## INFORMATION
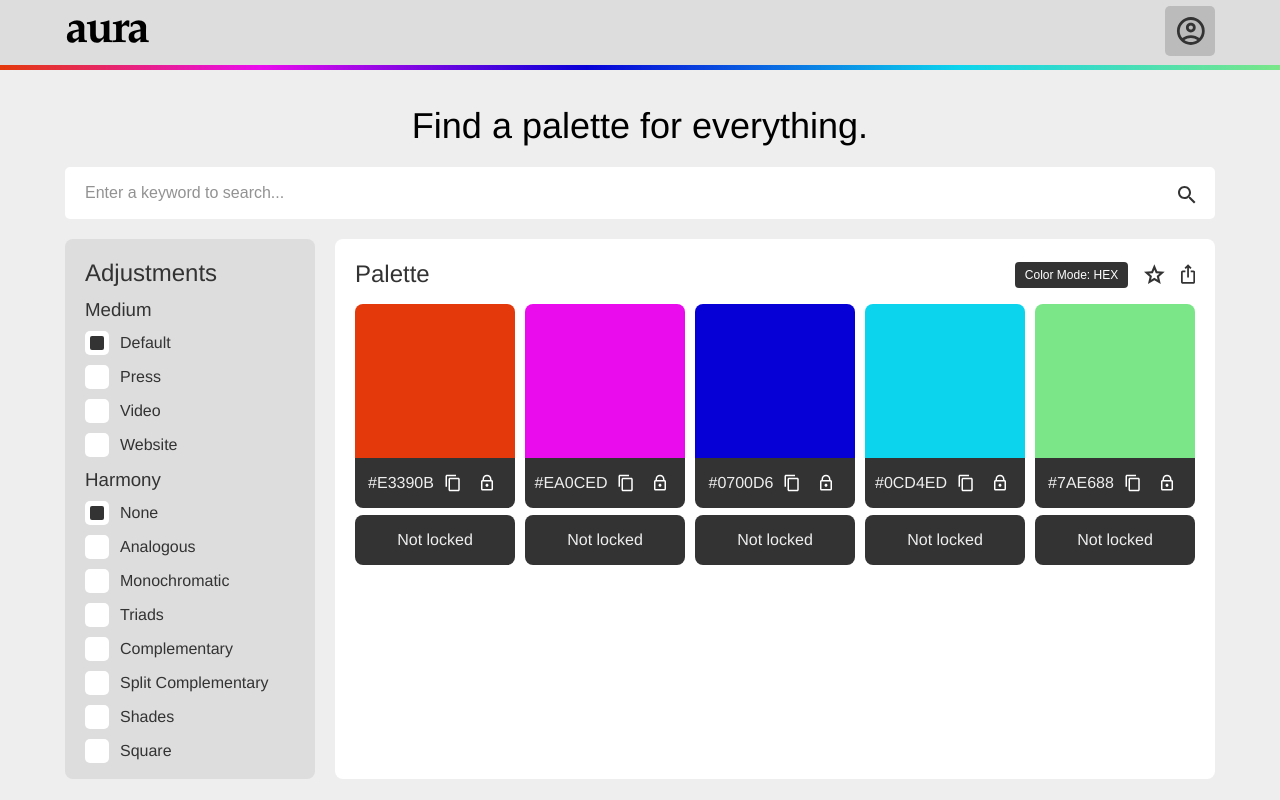
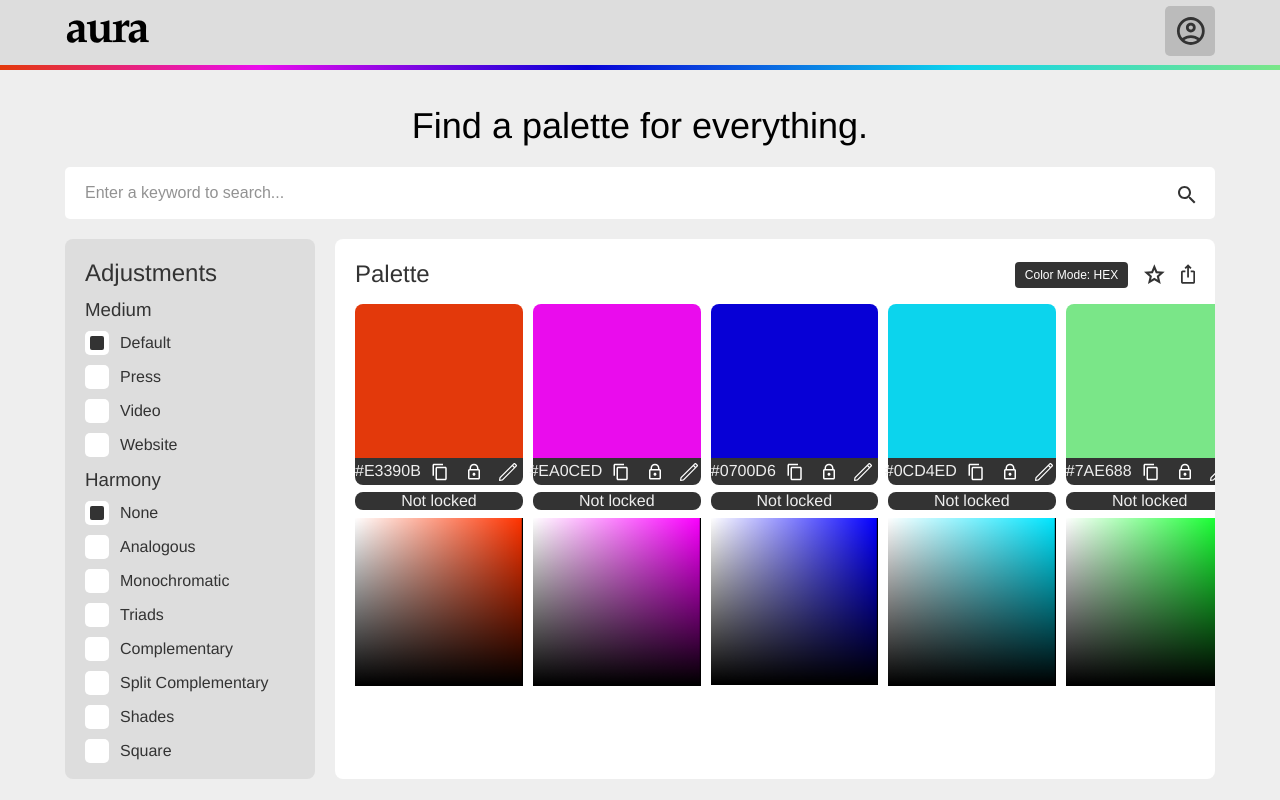
Before and after one commit to solomonNSI/AuraPalette, a React app in the folder aura-palette/: page / in a window 1280 px wide. Built offline with nearby package versions, Linux system fonts and the light colour scheme.

Commit message:
added edit canvases

```diff
--- /dev/null
+++ b/aura-palette/src/Components/EditCanvas/EditCanvas.js
@@ -0,0 +1,52 @@
+import React, { useRef, useEffect } from "react";
+import * as S from "./style";
+import { hexToRgb, rgbToHSL } from "../../Helpers/ColorWizard";
+
+export const CANVAS_SIZE = 140;
+
+export const EditCanvas = ({ color }) => {
+
+    function drawGradient(r, g, b, context) {
+        var col = rgbToHSL(r, g, b);
+        var size = CANVAS_SIZE-1;
+
+        var gradB = context.createLinearGradient(0, 0, 0, size);
+        gradB.addColorStop(0, "white");
+        gradB.addColorStop(1, "black");
+        var gradC = context.createLinearGradient(0, 0, size, 0);
+        gradC.addColorStop(0, `hsla(${Math.floor(col.hue)},100%,50%,0)`);
+        gradC.addColorStop(1, `hsla(${Math.floor(col.hue)},100%,50%,1)`);
+
+        context.fillStyle = gradB;
+        context.fillRect(0, 0, size, size);
+        context.fillStyle = gradC;
+        context.globalCompositeOperation = "multiply";
+        context.fillRect(0, 0, size, size);
+        context.globalCompositeOperation = "source-over";
+    }
+
+    const canvasRef = useRef(null);
+    useEffect(() => {
+        const canvas = canvasRef.current;
+        const context = canvas.getContext('2d');
+        context.fillStyle = '#000000';
+        context.fillRect(0, 0, context.canvas.width, context.canvas.height);
+        drawGradient(hexToRgb(color).r, hexToRgb(color).g, hexToRgb(color).b, context);
+
+        // canvas.addEventListener("click", function (e) {
+        //     var imgData = context.getImageData(e.layerX, e.layerY, 1, 1);
+        //     var hueR = imgData.data[0];
+        //     var hueG = imgData.data[1];
+        //     var hueB = imgData.data[2];
+        //     console.log(imgData.data)
+        //     drawGradient(hueR, hueG, hueB, context);
+        // });
+
+    }, [])
+
+    return (
+        <S.Canvas ref={canvasRef} id="colorpicker" width={CANVAS_SIZE} height={CANVAS_SIZE}>
+        Oops ... your browser doesn't support the HTML5 canvas element
+        </S.Canvas>
+  );
+};
--- /dev/null
+++ b/aura-palette/src/Components/EditCanvas/style.js
@@ -0,0 +1,7 @@
+import React from "react";
+import styled from "styled-components";
+
+export const Canvas = styled.canvas`
+  position: relative;
+  top: 110%;
+`;
--- a/aura-palette/src/Components/Palette/Palette.js
+++ b/aura-palette/src/Components/Palette/Palette.js
@@ -1,14 +1,16 @@
-import React, { useState } from "react";
+import React, { useState, useRef, useEffect } from "react";
 import { ExportIcon } from "../../Icons/ExportIcon";
 import { CopyIcon } from "../../Icons/CopyIcon";
 import { LockIcon } from "../../Icons/LockIcon";
+import { EditIcon } from "../../Icons/EditIcon";
 import * as S from "./style";
 import {
   hexToHSLWriter,
   hexToRgbWriter,
 } from "../../Helpers/ColorCodes";
+import { EditCanvas } from "../EditCanvas/EditCanvas";
 
-export const Palette = ({ palette, lock, setLock }) => {
+export const Palette = ({ palette, lock, setLock, harmony, setHarmony, setEditedColorIndex }) => {
     const [colorMode, setColorMode] = useState("HEX");
     const [lock0, setLock0] = useState("Not locked");
     const [lock1, setLock1] = useState("Not locked");
@@ -59,6 +61,17 @@ export const Palette = ({ palette, lock, setLock }) => {
         }
     }
 
+    function updateEditedColor(index) {
+        setHarmony("Edit");
+        switch(index) {
+            case 0: return setEditedColorIndex(0);
+            case 1: return setEditedColorIndex(1);
+            case 2: return setEditedColorIndex(2);
+            case 3: return setEditedColorIndex(3);
+            case 4: return setEditedColorIndex(4);
+        }
+    }
+
     return (
     <S.Container>
         <S.Header>
@@ -84,9 +97,14 @@ export const Palette = ({ palette, lock, setLock }) => {
                     <S.Lock onClick={() => { updateLockArray(0); }}>
                     <LockIcon height="18px" />
                     </S.Lock>
+                    <S.Lock onClick={() => { updateEditedColor(0) }}>
+                        <EditIcon height="18px" />
+                    </S.Lock>
                 </S.ColorCode>
                 <S.LockDisplay>{lock0}</S.LockDisplay>
+                <EditCanvas color={palette[0]}/>
             </S.Color>
+
 
 
             <S.Color colorHex={palette[1]}>
@@ -102,8 +120,12 @@ export const Palette = ({ palette, lock, setLock }) => {
                     <S.Lock onClick={() => { updateLockArray(1)}}>
                     <LockIcon height="18px" />
                     </S.Lock>
+                    <S.Lock onClick={() => { updateEditedColor(1)}}>
+                        <EditIcon height="18px" />
+                    </S.Lock>
                 </S.ColorCode>
                 <S.LockDisplay>{lock1}</S.LockDisplay>
+                <EditCanvas color={palette[1]}/>
             </S.Color>
 
 
@@ -120,8 +142,12 @@ export const Palette = ({ palette, lock, setLock }) => {
                     <S.Lock onClick={() => { updateLockArray(2)}}>
                     <LockIcon height="18px" />
                     </S.Lock>
+                    <S.Lock onClick={() => { updateEditedColor(2)}}>
+                        <EditIcon height="18px" />
+                    </S.Lock>
                 </S.ColorCode>
                 <S.LockDisplay>{lock2}</S.LockDisplay>
+                <EditCanvas color={palette[2]}/>
             </S.Color>
 
 
@@ -139,8 +165,12 @@ export const Palette = ({ palette, lock, setLock }) => {
                     <S.Lock onClick={() => { updateLockArray(3)}}>
                         <LockIcon height="18px" />
                     </S.Lock>
+                    <S.Lock onClick={() => { updateEditedColor(3)}}>
+                        <EditIcon height="18px" />
+                    </S.Lock>
                 </S.ColorCode>
                 <S.LockDisplay>{lock3}</S.LockDisplay>
+                <EditCanvas color={palette[3]}/>
             </S.Color>
 
 
@@ -158,8 +188,12 @@ export const Palette = ({ palette, lock, setLock }) => {
                     <S.Lock onClick={() => { updateLockArray(4)}}>
                     <LockIcon height="18px" />
                     </S.Lock>
+                    <S.Lock onClick={() => { updateEditedColor(4)}}>
+                        <EditIcon height="18px" />
+                    </S.Lock>
                 </S.ColorCode>
                 <S.LockDisplay>{lock4}</S.LockDisplay>
+                <EditCanvas color={palette[4]}/>
             </S.Color>
         </S.Colors>
     </S.Container>
--- a/aura-palette/src/Helpers/Harmony.js
+++ b/aura-palette/src/Helpers/Harmony.js
@@ -252,3 +252,42 @@ export const getSquarePalette = (palette, lock) => {
 
     return palette;
 };
+
+export const getEditedPalette = (palette, lock) => {
+    const baseColorHex = palette[2] // take the middle color as the base
+    const baseColorHSL = hexToHSL(baseColorHex);
+
+    // Color [0]
+    if (!lock[0]) {
+        var temp = [...baseColorHSL];
+        temp[2] =  Math.abs(baseColorHSL[2] - (100% + baseColorHSL[2] / 10) * 8);
+        const color0 = hslToHex(temp[0], temp[1], temp[2]);
+        palette[0] = color0;
+    }
+
+    // Color [1]
+    if (!lock[1]) {
+        var temp1 = [...baseColorHSL];
+        temp1[0] =  Math.abs(baseColorHSL[0] + 90);
+        const color1 = hslToHex(temp1[0], temp1[1], temp1[2]);
+        palette[1] = color1;
+    }
+
+    // Color [3]
+    if (!lock[3]) {
+        var temp2 = [...baseColorHSL];
+        temp2[0] =  Math.abs(baseColorHSL[0] + 180);
+        const color2 = hslToHex(temp2[0], temp2[1], temp2[2]);
+        palette[3] = color2;
+    }
+
+    // Color [4]
+    if (!lock[4]) {
+        var temp3 = [...baseColorHSL];
+        temp3[0] =  Math.abs(baseColorHSL[0] + 270);
+        const color3 = hslToHex(temp3[0], temp3[1], temp3[2]);
+        palette[4] = color3;
+    }
+
+    return palette;
+};
--- /dev/null
+++ b/aura-palette/src/Icons/EditIcon.js
@@ -0,0 +1,10 @@
+import React from 'react';
+
+export const EditIcon = (props) => (
+  <svg  viewBox="0 0 30 30" fill="#FFF" {...props}>
+    <path
+      d="M29.49 3.07 26.93.51A2.07 2.07 0 0 0 24 .73L1 23.78a1 1 0 0 0-.28.57L0 28.86A1 1 0 0 0 1 30h.14l4.51-.66a1 1 0 0 0 .57-.28L29.27 6a2.07 2.07 0 0 0 .22-2.93ZM5 27.4l-2.86.42L2.6 25 22.25 5.31l2.44 2.44ZM27.86 4.58 26.1 6.34 23.66 3.9l1.76-1.76a.58.58 0 0 1 .19-.14L28 4.39a.58.58 0 0 1-.14.19Z"
+      data-name="Layer 1"
+    />
+  </svg>
+);
--- a/aura-palette/src/Views/AppView/App.js
+++ b/aura-palette/src/Views/AppView/App.js
@@ -13,6 +13,7 @@ import {
   getSplitComplementaryPalette,
   getSquarePalette,
   getTriadsPalette,
+  getEditedPalette,
 } from "../../Helpers/Harmony";
 
 function App() {
@@ -29,6 +30,7 @@ function App() {
   const [harmony, setHarmony] = useState("None");
   const [query, setQuery] = useState("");
   const [lock, setLock] = useState([false, false, false, false, false]);
+  const [editedColorIndex, setEditedColorIndex] = useState("");
 
   async function sendQuery(){
     var xmlhttp = new XMLHttpRequest();   // new HttpRequest instance
@@ -110,6 +112,11 @@ function App() {
         case "Square":
             setPalette((prevState) => {
                 return { ...prevState, palette: getSquarePalette(pal) };
+            });
+            break;
+        case "Edit":
+            setPalette((prevState) => {
+                return { ...prevState, palette: getEditedPalette(pal, editedColorIndex) };
             });
             break;
         default:
@@ -231,7 +238,7 @@ function App() {
             setPalette={setPalette}
             setHarmony={setHarmony}
           />
-          <Palette palette={palette.palette} lock={lock} setLock={setLock} />
+          <Palette palette={palette.palette} lock={lock} setLock={setLock} harmony={harmony} setHarmony={setHarmony} setEditedColorIndex={setEditedColorIndex} />
         </S.PaletteContainer>
       </S.Content>
     </div>
```
Lines whose indentation alone changed are shown as unchanged.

## PROMPT
Check the records above and copy each line that has the string "Helpers".

## SOLUTION TO THIS TASK
+import { hexToRgb, rgbToHSL } from "../../Helpers/ColorWizard";
 } from "../../Helpers/ColorCodes";
--- a/aura-palette/src/Helpers/Harmony.js
+++ b/aura-palette/src/Helpers/Harmony.js
 } from "../../Helpers/Harmony";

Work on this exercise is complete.